--- START ---

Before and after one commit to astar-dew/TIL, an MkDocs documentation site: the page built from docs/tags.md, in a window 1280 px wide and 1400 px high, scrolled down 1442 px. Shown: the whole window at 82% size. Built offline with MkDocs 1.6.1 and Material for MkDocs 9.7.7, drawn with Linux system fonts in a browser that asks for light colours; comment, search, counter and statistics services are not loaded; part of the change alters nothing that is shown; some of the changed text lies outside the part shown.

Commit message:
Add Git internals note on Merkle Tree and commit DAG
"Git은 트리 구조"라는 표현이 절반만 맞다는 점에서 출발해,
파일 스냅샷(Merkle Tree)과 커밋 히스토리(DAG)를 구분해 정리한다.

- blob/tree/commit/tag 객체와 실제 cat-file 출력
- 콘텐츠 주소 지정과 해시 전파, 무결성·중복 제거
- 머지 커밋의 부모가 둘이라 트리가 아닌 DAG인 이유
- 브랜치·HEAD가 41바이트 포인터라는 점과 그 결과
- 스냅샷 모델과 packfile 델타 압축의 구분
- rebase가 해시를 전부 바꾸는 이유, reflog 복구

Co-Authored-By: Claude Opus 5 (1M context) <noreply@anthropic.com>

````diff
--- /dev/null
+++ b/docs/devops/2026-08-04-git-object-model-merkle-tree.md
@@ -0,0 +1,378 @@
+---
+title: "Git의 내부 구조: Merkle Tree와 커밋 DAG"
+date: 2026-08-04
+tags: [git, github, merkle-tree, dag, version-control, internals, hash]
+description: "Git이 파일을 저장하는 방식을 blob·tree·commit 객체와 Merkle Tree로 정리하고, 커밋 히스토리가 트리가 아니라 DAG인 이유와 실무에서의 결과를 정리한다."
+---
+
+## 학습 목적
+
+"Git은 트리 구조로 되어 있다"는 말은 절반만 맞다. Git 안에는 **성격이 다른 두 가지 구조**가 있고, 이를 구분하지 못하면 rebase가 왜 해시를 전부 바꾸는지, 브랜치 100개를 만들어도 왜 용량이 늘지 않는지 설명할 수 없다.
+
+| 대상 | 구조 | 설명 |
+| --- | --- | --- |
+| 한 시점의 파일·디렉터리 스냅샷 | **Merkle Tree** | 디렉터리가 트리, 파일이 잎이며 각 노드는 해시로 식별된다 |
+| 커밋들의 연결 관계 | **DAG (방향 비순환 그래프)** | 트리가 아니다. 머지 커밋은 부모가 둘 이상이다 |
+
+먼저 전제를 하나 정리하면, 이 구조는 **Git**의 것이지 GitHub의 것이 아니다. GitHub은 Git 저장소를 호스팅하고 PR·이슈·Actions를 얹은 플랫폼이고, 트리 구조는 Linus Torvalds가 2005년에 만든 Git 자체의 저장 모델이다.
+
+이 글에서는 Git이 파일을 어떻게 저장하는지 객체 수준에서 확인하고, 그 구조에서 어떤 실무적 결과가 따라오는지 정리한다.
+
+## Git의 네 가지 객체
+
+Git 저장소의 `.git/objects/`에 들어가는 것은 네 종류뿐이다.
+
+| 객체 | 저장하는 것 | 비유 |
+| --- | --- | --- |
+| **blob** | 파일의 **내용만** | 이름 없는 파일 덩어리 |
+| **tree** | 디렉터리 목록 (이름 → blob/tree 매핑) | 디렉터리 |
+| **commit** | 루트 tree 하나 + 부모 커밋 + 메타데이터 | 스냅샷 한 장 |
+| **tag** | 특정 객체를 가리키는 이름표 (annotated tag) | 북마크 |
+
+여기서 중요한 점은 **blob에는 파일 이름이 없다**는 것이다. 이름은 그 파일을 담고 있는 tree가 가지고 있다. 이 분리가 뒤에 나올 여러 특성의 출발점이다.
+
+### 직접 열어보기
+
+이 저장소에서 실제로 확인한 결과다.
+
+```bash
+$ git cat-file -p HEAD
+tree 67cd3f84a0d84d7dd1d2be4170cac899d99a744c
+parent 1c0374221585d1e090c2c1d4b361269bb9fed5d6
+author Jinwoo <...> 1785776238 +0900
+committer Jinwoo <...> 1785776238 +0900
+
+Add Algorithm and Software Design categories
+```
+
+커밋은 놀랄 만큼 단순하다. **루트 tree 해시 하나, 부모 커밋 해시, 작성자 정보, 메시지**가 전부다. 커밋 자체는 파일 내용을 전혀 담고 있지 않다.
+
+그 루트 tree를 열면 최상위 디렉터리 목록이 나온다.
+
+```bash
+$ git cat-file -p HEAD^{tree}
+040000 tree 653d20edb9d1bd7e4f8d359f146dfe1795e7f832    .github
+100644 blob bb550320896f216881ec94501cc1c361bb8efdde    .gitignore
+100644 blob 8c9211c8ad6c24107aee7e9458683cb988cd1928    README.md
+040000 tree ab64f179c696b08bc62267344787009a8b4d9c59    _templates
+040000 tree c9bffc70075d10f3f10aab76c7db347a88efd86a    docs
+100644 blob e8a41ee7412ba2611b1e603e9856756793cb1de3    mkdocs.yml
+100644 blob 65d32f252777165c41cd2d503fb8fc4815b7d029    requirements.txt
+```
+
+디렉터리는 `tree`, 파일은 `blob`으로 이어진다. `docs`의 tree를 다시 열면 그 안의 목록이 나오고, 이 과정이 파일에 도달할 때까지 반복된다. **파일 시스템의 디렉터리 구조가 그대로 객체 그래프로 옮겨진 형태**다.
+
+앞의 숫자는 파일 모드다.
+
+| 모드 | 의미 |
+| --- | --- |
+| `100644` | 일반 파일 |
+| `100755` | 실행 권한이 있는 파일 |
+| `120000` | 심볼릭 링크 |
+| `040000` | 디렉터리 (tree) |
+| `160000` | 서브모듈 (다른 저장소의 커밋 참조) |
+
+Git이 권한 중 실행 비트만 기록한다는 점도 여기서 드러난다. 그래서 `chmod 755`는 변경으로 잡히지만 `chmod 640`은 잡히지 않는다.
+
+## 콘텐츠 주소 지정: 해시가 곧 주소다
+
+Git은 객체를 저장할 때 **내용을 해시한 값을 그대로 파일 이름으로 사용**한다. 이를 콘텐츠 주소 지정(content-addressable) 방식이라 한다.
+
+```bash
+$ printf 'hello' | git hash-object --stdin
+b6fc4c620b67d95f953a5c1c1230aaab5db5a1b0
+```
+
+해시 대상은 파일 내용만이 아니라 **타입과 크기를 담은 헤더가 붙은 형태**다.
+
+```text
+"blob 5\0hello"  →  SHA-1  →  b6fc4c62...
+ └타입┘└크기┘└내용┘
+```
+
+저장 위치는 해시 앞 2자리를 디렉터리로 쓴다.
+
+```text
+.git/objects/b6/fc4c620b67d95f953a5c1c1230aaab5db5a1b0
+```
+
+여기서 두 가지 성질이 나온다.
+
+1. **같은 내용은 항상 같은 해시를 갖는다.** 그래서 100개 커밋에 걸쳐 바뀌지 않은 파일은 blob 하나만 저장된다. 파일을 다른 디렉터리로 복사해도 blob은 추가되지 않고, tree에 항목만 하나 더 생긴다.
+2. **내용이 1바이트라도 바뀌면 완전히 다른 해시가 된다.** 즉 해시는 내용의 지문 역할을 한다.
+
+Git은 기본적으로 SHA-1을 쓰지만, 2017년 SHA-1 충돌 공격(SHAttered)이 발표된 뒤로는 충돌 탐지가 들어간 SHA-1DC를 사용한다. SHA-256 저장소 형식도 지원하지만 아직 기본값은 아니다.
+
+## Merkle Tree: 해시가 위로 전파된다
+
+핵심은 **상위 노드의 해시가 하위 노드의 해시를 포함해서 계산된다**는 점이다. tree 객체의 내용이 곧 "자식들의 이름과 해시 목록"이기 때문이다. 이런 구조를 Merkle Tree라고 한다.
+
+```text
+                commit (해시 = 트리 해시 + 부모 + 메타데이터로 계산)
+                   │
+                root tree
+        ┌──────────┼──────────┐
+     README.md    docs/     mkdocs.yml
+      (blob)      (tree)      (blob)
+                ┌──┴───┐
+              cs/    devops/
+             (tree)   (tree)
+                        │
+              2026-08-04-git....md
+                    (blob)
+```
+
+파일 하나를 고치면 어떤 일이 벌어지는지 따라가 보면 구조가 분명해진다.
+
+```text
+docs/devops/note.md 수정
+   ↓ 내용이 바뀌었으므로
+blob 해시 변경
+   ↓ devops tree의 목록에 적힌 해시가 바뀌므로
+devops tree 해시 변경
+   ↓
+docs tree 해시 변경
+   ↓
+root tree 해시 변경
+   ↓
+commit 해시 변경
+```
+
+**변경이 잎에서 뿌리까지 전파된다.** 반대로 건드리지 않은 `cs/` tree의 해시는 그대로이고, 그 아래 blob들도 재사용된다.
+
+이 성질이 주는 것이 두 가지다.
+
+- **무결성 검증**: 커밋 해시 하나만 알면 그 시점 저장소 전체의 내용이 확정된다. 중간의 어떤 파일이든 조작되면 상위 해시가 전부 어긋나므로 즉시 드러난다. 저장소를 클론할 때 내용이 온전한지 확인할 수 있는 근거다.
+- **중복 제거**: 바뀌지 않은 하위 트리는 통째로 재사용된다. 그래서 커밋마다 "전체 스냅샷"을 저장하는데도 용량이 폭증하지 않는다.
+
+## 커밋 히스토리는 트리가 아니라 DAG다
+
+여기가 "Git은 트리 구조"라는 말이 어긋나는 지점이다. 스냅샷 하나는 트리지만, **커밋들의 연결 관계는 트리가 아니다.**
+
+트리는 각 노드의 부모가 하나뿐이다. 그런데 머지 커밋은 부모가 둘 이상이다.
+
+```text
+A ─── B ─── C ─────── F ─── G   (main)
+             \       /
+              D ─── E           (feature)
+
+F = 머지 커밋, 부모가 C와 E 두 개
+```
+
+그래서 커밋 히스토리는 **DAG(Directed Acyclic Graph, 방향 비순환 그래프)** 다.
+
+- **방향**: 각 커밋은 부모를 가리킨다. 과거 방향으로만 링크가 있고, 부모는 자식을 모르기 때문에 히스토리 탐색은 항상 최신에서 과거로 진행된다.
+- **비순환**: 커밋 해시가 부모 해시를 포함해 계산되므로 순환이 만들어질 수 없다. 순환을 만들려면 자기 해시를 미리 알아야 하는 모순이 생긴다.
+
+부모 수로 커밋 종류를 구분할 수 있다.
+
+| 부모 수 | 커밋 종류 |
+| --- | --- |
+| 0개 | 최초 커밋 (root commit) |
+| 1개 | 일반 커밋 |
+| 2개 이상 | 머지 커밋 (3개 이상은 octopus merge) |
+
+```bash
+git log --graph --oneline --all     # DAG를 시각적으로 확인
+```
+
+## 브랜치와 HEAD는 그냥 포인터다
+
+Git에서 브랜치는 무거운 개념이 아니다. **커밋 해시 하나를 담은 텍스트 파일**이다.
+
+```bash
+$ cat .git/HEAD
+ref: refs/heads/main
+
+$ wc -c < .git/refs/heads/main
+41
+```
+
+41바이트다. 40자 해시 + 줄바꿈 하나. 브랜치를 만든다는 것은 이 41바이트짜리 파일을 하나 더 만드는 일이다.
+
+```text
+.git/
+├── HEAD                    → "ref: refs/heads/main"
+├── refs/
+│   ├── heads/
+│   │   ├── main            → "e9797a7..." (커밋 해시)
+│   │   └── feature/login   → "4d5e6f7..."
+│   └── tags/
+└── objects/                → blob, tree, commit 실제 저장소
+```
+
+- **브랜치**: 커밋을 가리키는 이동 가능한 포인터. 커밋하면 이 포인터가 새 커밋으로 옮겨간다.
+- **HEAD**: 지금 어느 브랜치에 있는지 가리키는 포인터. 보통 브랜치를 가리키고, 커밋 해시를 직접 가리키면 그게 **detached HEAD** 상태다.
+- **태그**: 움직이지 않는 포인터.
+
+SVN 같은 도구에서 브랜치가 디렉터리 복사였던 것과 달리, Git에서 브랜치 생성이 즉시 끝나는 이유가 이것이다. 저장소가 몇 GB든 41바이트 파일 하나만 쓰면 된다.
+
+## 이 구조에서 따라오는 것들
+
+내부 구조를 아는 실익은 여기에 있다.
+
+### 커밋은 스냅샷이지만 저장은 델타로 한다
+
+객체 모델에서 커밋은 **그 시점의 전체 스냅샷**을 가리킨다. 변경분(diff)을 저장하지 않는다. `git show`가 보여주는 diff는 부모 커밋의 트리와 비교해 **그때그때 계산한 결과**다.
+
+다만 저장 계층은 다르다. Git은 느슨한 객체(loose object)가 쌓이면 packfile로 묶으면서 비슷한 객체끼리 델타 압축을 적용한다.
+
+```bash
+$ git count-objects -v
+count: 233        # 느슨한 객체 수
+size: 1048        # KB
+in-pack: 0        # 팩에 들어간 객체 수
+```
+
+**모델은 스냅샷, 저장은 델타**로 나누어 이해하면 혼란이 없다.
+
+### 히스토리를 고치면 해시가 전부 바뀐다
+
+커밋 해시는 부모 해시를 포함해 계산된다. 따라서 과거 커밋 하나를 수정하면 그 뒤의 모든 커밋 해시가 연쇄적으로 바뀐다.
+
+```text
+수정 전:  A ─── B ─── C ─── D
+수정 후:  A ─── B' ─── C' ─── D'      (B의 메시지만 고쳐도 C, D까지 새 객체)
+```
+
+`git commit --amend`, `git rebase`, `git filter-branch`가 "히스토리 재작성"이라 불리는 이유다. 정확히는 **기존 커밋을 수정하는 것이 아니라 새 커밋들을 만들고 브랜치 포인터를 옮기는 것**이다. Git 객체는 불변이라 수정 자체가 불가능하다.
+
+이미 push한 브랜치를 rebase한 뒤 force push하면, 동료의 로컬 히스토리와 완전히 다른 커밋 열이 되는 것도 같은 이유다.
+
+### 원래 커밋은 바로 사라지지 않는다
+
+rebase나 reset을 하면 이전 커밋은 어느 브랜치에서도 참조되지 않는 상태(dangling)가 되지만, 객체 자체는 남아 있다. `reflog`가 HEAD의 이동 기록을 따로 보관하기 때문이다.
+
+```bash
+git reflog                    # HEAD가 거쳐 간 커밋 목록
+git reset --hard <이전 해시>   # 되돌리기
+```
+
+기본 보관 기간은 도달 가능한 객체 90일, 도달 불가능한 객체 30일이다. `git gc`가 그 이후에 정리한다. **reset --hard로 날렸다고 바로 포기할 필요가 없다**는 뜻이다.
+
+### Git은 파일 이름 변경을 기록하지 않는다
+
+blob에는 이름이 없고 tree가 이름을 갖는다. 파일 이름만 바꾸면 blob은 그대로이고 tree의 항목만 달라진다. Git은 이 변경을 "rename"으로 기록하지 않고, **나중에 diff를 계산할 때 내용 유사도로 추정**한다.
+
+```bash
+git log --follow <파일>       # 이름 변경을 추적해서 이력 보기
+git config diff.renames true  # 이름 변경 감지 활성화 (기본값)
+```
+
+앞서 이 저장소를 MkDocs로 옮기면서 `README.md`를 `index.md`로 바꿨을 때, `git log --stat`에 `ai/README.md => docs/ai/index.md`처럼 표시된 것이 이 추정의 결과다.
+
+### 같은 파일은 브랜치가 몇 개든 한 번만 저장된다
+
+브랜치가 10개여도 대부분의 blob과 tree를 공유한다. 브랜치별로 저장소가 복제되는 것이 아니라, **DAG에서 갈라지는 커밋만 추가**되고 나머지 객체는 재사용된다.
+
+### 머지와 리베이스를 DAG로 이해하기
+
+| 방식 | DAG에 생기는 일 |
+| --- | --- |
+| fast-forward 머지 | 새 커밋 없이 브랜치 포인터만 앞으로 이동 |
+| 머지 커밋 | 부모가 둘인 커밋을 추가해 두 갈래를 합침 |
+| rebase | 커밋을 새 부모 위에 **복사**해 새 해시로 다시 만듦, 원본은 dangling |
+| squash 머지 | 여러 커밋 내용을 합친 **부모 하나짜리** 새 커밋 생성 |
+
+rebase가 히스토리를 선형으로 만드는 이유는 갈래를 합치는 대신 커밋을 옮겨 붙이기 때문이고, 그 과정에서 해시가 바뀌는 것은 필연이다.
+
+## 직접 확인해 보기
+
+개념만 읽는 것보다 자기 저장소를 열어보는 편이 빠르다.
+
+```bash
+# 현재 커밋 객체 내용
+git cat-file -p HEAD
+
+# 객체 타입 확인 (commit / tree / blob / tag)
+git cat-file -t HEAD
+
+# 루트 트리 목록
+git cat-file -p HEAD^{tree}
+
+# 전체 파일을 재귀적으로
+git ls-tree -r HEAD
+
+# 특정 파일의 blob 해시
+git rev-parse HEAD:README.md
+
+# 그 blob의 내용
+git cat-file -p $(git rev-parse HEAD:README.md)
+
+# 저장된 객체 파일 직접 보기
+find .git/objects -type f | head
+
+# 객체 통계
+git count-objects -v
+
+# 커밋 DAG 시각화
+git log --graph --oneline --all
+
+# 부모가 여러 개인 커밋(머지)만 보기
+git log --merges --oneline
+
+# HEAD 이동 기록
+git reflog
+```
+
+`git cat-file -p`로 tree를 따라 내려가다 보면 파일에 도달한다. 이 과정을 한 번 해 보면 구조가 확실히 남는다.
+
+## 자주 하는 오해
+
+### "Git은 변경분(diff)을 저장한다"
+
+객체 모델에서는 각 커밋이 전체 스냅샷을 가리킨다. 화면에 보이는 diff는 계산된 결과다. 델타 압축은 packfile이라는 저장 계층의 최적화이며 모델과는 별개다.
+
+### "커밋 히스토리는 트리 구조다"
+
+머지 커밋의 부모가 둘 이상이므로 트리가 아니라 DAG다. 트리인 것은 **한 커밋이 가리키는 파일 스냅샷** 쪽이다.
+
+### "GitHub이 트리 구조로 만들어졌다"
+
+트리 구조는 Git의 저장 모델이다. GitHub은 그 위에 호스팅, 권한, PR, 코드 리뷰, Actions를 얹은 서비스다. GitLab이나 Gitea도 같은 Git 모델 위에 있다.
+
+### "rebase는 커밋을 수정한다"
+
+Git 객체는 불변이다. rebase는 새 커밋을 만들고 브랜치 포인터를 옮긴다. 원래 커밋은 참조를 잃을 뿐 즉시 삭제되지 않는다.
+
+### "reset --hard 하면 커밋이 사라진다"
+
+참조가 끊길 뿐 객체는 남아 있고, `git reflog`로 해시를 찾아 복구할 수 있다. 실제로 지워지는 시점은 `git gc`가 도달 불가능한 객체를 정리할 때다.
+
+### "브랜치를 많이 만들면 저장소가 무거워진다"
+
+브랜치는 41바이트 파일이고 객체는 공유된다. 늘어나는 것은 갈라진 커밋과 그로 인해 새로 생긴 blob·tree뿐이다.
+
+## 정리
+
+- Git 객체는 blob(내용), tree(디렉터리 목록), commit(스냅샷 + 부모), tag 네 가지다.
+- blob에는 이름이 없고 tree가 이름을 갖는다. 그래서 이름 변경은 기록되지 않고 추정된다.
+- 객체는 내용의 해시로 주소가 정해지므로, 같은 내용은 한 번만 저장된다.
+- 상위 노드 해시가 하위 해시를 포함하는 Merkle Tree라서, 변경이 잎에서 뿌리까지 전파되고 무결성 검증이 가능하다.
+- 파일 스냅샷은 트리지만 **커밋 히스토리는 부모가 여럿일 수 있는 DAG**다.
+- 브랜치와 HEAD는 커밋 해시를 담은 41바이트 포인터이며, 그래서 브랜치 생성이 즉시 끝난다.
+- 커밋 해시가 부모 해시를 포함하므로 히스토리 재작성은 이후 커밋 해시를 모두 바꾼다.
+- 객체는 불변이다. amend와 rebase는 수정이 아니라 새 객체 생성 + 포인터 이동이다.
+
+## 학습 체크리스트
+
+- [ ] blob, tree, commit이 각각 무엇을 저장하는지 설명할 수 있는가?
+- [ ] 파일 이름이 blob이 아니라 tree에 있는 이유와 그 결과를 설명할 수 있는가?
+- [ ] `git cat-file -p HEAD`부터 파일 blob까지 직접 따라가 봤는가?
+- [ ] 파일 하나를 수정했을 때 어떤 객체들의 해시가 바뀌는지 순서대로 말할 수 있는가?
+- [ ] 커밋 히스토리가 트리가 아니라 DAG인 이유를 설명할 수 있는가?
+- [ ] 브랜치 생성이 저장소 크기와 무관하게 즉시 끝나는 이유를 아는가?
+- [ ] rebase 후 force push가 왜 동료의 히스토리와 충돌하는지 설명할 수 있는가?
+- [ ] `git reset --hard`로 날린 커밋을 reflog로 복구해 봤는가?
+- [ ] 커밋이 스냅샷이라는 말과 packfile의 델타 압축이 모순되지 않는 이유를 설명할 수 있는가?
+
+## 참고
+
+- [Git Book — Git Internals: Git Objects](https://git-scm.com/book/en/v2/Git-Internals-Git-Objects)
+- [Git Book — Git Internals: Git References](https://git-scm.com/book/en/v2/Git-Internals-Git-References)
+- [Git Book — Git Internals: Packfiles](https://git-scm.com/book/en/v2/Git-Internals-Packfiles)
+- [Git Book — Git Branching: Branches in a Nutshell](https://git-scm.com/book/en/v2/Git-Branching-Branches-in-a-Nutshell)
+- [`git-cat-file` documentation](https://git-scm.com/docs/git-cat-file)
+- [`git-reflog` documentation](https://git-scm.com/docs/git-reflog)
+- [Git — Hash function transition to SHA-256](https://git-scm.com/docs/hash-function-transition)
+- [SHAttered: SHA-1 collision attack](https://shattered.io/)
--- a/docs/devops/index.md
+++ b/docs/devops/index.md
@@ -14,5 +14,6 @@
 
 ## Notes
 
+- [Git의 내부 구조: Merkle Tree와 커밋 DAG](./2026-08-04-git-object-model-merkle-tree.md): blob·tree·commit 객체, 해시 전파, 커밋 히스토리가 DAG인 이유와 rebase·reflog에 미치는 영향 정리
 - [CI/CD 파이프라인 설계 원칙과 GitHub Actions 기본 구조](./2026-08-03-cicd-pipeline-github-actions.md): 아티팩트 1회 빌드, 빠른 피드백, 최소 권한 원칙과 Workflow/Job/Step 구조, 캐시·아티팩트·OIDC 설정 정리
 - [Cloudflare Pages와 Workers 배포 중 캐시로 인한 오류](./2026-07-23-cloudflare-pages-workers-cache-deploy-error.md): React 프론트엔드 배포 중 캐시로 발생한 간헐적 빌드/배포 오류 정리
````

--- END ---

» WHAT YOU WILL DO
Where a line above includes "불변이다", copy that line.

» OUTPUT OF THE TASK
+Git 객체는 불변이다. rebase는 새 커밋을 만들고 브랜치 포인터를 옮긴다. 원래 커밋은 참조를 잃을 뿐 즉시 삭제되지 않는다.
+- 객체는 불변이다. amend와 rebase는 수정이 아니라 새 객체 생성 + 포인터 이동이다.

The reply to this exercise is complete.